=== Begin Enclosure ===

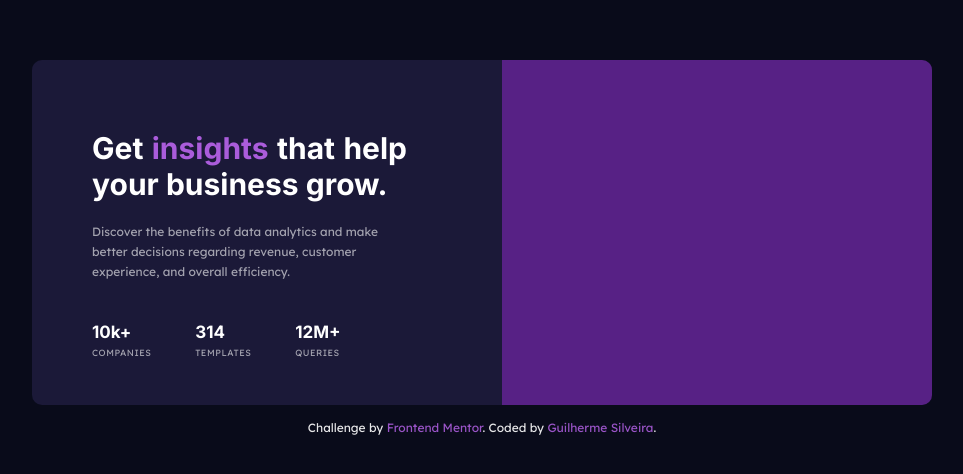
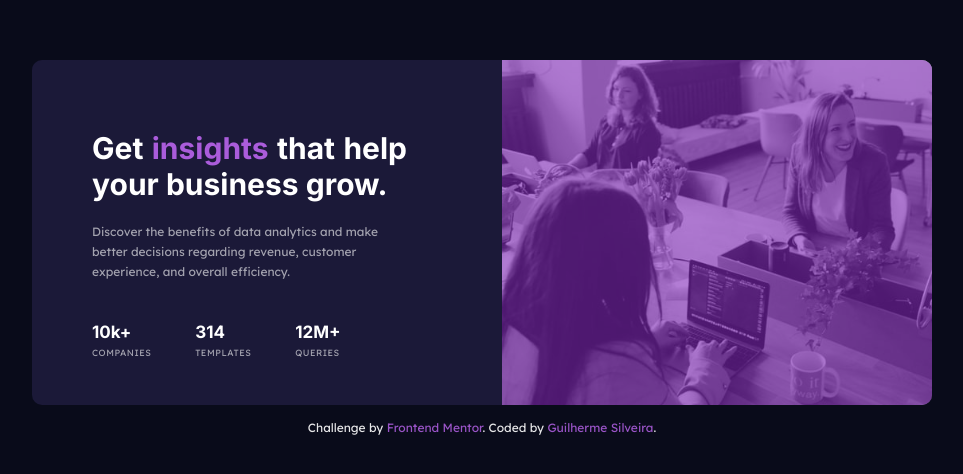
Before and after one commit to GuiSilveira/Stat-Preview-Card, a plain HTML site: page index.html in a window 1280 px wide. Shown: the part 190-664 px from the top of the page, without its empty margins (158-1121 px from the left). Drawn offline with Linux system fonts and the light colour scheme; the site is published under a folder, as on GitHub Pages, so addresses that start at the root find nothing.

Commit message:
alterações no caminho da background

```diff
--- a/style.css
+++ b/style.css
@@ -86,7 +86,7 @@ body {
 .image-div {
     width: 430px;
     height: 345px;
-    background: url("/images/image-header-desktop.jpg") no-repeat;
+    background: url("images/image-header-desktop.jpg") no-repeat;
     background-size: cover;
     display: flex;
 }
```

=== End Enclosure ===

> What to work on: The reply must be a number and nothing more: the count of lines above that contain the word "background".

> Solution for this problem: 4